"We have a strict no gift policy," said Threadgill. "We do adoption counseling with all of the potential adopters...and if we get any kind of indication that they're giving it as a gift, we deny the adoption immediately."
Threadgill said there are a couple of exceptions to this policy. One exception is a parent adopting a pet as a surprise for a child, since the pet will be primarily the adult's responsibility. Another is someone adopting a pet on behalf of another person who cannot be at the shelter, but HSNEGA staff still expect the new owner to give their consent over the phone.
However, even in these cases, there is still plenty to consider before adopting an animal.
"It's a lifelong commitment for the life of that animal and sometimes it can be up to 20 years for a cat or maybe sometimes a dog," said Threadgill. "I think people should equate it to having a child. We want to encourage as many adoptions as possible, obviously, but we also don't want the animal to end up abandoned, neglected or even returned to us."
Threadgill said she has not seen any evidence of a dogs or cats being returned to HSNEGA immediately after the holidays, like one might see on social media.
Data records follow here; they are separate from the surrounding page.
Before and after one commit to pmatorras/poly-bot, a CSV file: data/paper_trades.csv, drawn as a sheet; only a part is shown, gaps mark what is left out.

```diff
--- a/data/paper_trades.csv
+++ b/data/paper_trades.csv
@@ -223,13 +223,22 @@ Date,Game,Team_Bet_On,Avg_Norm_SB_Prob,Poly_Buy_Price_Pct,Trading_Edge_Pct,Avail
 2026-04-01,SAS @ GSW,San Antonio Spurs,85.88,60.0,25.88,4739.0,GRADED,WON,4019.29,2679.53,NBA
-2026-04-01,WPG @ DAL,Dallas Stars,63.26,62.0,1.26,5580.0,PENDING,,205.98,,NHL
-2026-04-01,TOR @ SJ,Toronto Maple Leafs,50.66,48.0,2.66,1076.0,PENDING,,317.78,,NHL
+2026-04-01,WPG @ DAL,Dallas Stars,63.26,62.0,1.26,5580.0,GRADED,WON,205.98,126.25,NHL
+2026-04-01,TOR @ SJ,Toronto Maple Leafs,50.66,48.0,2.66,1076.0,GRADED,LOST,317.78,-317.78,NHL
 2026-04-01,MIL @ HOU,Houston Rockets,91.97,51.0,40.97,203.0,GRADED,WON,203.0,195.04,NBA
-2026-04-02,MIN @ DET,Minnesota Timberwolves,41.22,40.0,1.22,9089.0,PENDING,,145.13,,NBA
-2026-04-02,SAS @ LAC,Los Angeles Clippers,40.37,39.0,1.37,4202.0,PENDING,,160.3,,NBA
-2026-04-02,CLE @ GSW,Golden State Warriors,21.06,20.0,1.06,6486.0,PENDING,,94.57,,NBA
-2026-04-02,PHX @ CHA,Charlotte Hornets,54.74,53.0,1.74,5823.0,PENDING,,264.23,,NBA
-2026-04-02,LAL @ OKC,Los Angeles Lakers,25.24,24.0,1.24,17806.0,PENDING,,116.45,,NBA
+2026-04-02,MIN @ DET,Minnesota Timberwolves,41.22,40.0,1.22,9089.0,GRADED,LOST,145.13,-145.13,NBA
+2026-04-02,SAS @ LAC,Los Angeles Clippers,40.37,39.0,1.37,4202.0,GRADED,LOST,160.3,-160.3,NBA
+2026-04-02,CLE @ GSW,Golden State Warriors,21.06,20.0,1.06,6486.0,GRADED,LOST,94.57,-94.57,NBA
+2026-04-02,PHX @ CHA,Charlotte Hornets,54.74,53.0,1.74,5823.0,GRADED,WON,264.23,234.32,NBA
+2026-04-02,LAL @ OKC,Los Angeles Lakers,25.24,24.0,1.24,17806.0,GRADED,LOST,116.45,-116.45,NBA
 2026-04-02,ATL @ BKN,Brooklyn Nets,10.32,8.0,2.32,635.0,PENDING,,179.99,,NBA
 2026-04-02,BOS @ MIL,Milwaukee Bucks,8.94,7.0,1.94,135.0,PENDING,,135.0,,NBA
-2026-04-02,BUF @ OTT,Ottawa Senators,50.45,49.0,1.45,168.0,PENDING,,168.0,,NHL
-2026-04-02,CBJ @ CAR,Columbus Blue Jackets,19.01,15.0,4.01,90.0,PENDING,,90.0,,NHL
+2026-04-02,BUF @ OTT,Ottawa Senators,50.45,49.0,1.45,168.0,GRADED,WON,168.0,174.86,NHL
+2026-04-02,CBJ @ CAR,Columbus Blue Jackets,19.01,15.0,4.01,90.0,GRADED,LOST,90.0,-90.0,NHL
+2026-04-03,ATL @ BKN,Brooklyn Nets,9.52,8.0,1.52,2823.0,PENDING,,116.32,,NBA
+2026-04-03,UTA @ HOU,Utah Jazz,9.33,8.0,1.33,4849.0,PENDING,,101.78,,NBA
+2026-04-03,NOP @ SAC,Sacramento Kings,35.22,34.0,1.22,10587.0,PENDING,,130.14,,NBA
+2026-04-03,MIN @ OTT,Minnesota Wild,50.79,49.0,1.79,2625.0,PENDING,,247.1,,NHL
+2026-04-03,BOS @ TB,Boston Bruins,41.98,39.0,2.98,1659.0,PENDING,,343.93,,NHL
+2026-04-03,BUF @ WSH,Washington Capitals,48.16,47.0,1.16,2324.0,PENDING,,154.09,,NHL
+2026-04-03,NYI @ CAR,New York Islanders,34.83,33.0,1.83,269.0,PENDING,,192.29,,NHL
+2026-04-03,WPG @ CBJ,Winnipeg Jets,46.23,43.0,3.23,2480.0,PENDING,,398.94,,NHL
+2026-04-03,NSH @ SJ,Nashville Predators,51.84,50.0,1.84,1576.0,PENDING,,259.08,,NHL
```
Even worse, this time of year is when videos and posts pop up of animals dumped on the side of the road.
According to an article published by PETA, a shelter in North Dakota reported more than 700 animals are returned to shelters in the area after the holidays each year.
In the same article, a shelter in Texas reported more than 400 returned animals each year around the same time.
"A shelter is not an ideal environment for any animal, we try to make it as comfortable as we possibly can for them, but there's hundreds of animals in the building," said Threadgill. "All the smells, all the noises, they're stressed out...when you bring them from a quiet home to that situation it can totally change the animal."
Threadgill said if a family is dead set on adopting a dog or cat for Christmas, then they should consider the level of responsibility they are ready to take on at that time.
"When I was a kid, I really wanted a puppy and I swore up and down that I would help everyday with that puppy. And you know, that didn't really happen as it should have," said Threadgill. "So I might recommend an adult dog who's house trained, maybe a little bit older, calmer, or a little bit easier to deal with, and sometimes better trained."
Threadgill also said to consider the family dynamic and living situation.
"Just get to know the animal and really think about the decision with that specific animal before you make the call, and how it will work with your family in your household," said Threadgill. "If you're in an apartment, if you're your landlord allows you...you've got to think about all those things before you make the decision."
The Humane Society of Northeast Georgia is open Tuesday through Sunday from noon until 6 p.m. The shelter will be closed on Christmas Day. A list of adoptable animals can be found here.